Deputy Dist. Atty. William L. Evans said Thursday that the decision was based on a Superior Court judge’s ruling that the videotapes may not be used in court without the patients’ permission.
Dr. Francis J. Williams, 64, was arrested in November and charged with molesting several female patients. At his preliminary hearing in February, a Municipal Court judge dismissed the charges, citing lack of evidence and credibility problems with a teen-ager who testified against Williams.
On Monday, Superior Court Judge David O. Carter ordered police to return videotapes which Williams made during patient examinations, reportedly to protect himself against malpractice suits. The judge said patient privacy was of primary importance.
“My understanding is that he (Judge Carter) cited doctor-patient privilege,” Evans said. “But in the evidence code it says there is no doctor-patient privilege in a criminal case. But that’s part of the judicial process. Judges get to make decisions, and we have to live with them.”

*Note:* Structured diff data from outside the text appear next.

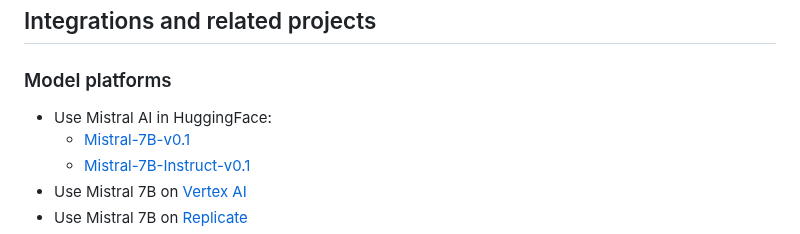
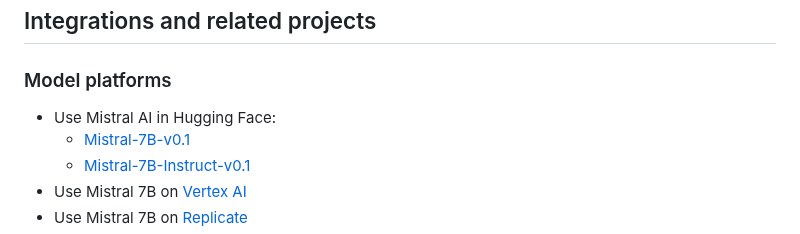
Before and after one commit to mistralai/mistral-inference, a Markdown page: README.md, the part around the change. Rendered like a GitHub page.

Commit message:
Update README.md
HuggingFace -> Hugging Face

```diff
--- a/README.md
+++ b/README.md
@@ -117,7 +117,7 @@ For this we can choose as chunk size the window size. For each chunk, we thus ne
 
 ### Model platforms
 
-- Use Mistral AI in HuggingFace:
+- Use Mistral AI in Hugging Face:
   - [Mistral-7B-v0.1](https://huggingface.co/mistralai/Mistral-7B-v0.1)
   - [Mistral-7B-Instruct-v0.1](https://huggingface.co/mistralai/Mistral-7B-Instruct-v0.1)
 - Use Mistral 7B on [Vertex AI](https://github.com/GoogleCloudPlatform/vertex-ai-samples/blob/main/notebooks/community/model_garden/model_garden_pytorch_mistral.ipynb)
```
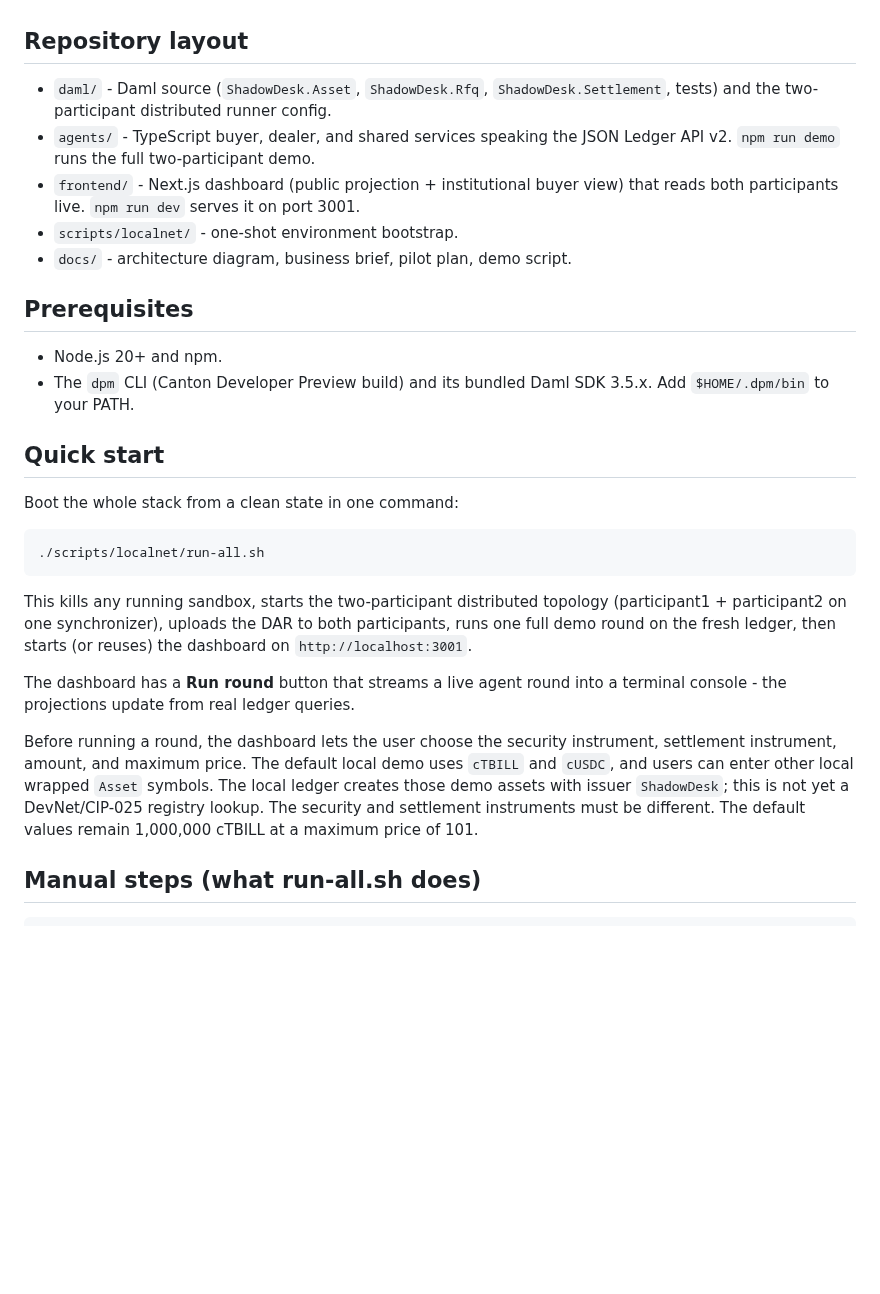
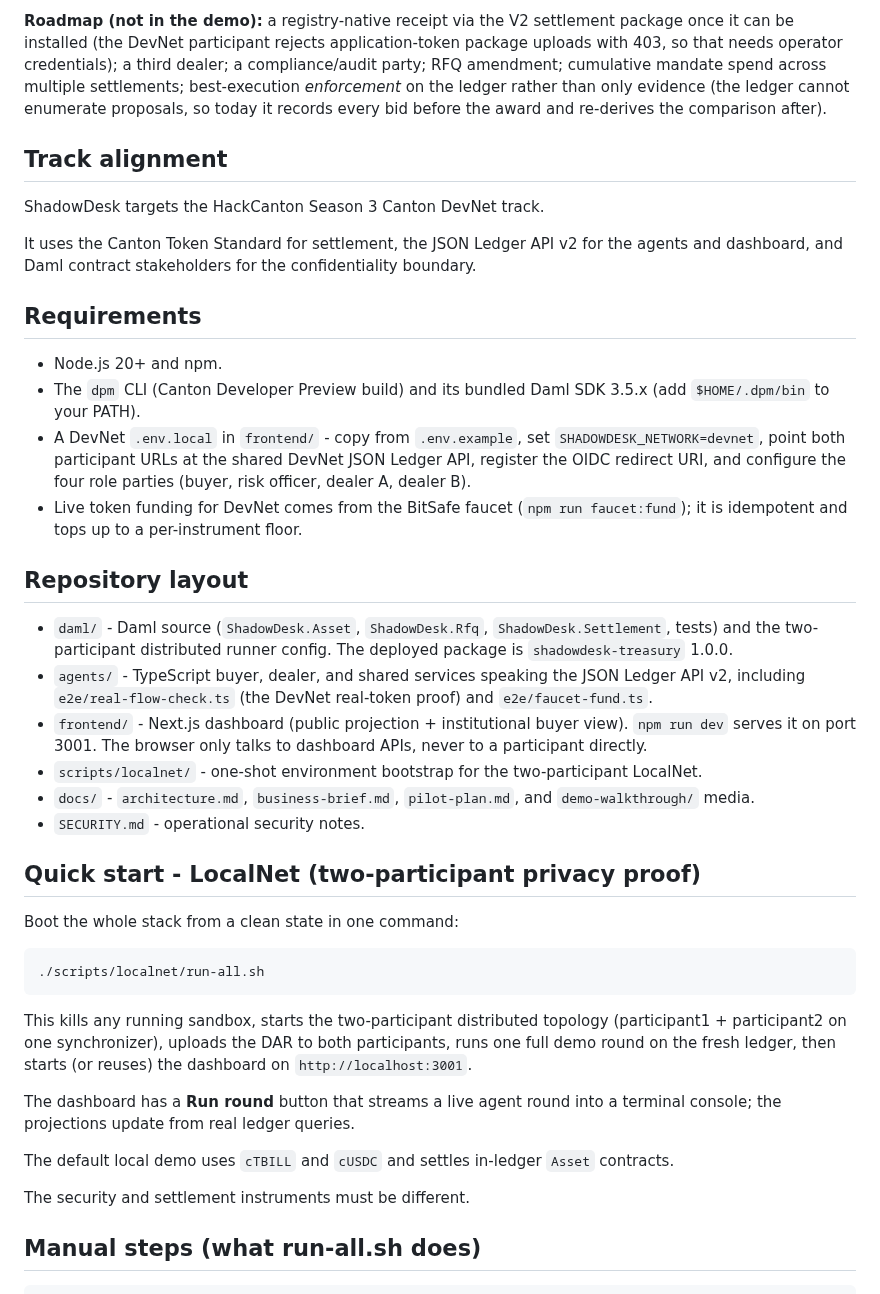
Before and after one commit to Saber1Y/ShadowDesk, a Markdown page: README.md, the part around one of its changes. GitHub-like rendering; blank space fills up the shorter version.

```diff
--- a/README.md
+++ b/README.md
@@ -30,18 +59,28 @@ Each step's authorization and visibility is enforced by the Daml contract templa
+**Roadmap (not in the demo):** a registry-native receipt via the V2 settlement package once it can be installed (the DevNet participant rejects application-token package uploads with 403, so that needs operator credentials); a third dealer; a compliance/audit party; RFQ amendment; cumulative mandate spend across multiple settlements; best-execution *enforcement* on the ledger rather than only evidence (the ledger cannot enumerate proposals, so today it records every bid before the award and re-derives the comparison after).
+
+## Track alignment
+
+ShadowDesk targets the HackCanton Season 3 Canton DevNet track.
+
+It uses the Canton Token Standard for settlement, the JSON Ledger API v2 for the agents and dashboard, and Daml contract stakeholders for the confidentiality boundary.
+
+## Requirements
+
+- Node.js 20+ and npm.
+- The `dpm` CLI (Canton Developer Preview build) and its bundled Daml SDK 3.5.x (add `$HOME/.dpm/bin` to your PATH).
+- A DevNet `.env.local` in `frontend/` - copy from `.env.example`, set `SHADOWDESK_NETWORK=devnet`, point both participant URLs at the shared DevNet JSON Ledger API, register the OIDC redirect URI, and configure the four role parties (buyer, risk officer, dealer A, dealer B).
+- Live token funding for DevNet comes from the BitSafe faucet (`npm run faucet:fund`); it is idempotent and tops up to a per-instrument floor.
 
 ## Repository layout
 
-- `daml/` - Daml source (`ShadowDesk.Asset`, `ShadowDesk.Rfq`, `ShadowDesk.Settlement`, tests) and the two-participant distributed runner config.
-- `agents/` - TypeScript buyer, dealer, and shared services speaking the JSON Ledger API v2. `npm run demo` runs the full two-participant demo.
-- `frontend/` - Next.js dashboard (public projection + institutional buyer view) that reads both participants live. `npm run dev` serves it on port 3001.
-- `scripts/localnet/` - one-shot environment bootstrap.
-- `docs/` - architecture diagram, business brief, pilot plan, demo script.
+- `daml/` - Daml source (`ShadowDesk.Asset`, `ShadowDesk.Rfq`, `ShadowDesk.Settlement`, tests) and the two-participant distributed runner config. The deployed package is `shadowdesk-treasury` 1.0.0.
+- `agents/` - TypeScript buyer, dealer, and shared services speaking the JSON Ledger API v2, including `e2e/real-flow-check.ts` (the DevNet real-token proof) and `e2e/faucet-fund.ts`.
+- `frontend/` - Next.js dashboard (public projection + institutional buyer view). `npm run dev` serves it on port 3001. The browser only talks to dashboard APIs, never to a participant directly.
+- `scripts/localnet/` - one-shot environment bootstrap for the two-participant LocalNet.
+- `docs/` - `architecture.md`, `business-brief.md`, `pilot-plan.md`, and `demo-walkthrough/` media.
+- `SECURITY.md` - operational security notes.
 
-## Prerequisites
-
-- Node.js 20+ and npm.
-- The `dpm` CLI (Canton Developer Preview build) and its bundled Daml SDK 3.5.x. Add `$HOME/.dpm/bin` to your PATH.
-
-## Quick start
+## Quick start - LocalNet (two-participant privacy proof)
 
 Boot the whole stack from a clean state in one command:
 
@@ -51,13 +90,11 @@ Boot the whole stack from a clean state in one command:
 
 This kills any running sandbox, starts the two-participant distributed topology (participant1 + participant2 on one synchronizer), uploads the DAR to both participants, runs one full demo round on the fresh ledger, then starts (or reuses) the dashboard on `http://localhost:3001`.
 
-The dashboard has a **Run round** button that streams a live agent round into a terminal console - the projections update from real ledger queries.
+The dashboard has a **Run round** button that streams a live agent round into a terminal console; the projections update from real ledger queries.
 
-Before running a round, the dashboard lets the user choose the security instrument, settlement instrument, amount, and maximum price.
-The default local demo uses `cTBILL` and `cUSDC`, and users can enter other local wrapped `Asset` symbols.
-The local ledger creates those demo assets with issuer `ShadowDesk`; this is not yet a DevNet/CIP-025 registry lookup.
+The default local demo uses `cTBILL` and `cUSDC` and settles in-ledger `Asset` contracts.
+
 The security and settlement instruments must be different.
-The default values remain 1,000,000 cTBILL at a maximum price of 101.
 
 ## Manual steps (what run-all.sh does)
 
```
Also changed, not shown: other parts of README.md (+70 -76 lines), docs/demo-script.md (deleted, +0 -72 lines).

Williams would not comment on the case. But his attorney, Byron K. McMillan, said the district attorney’s decision “should have been made 4 months ago.”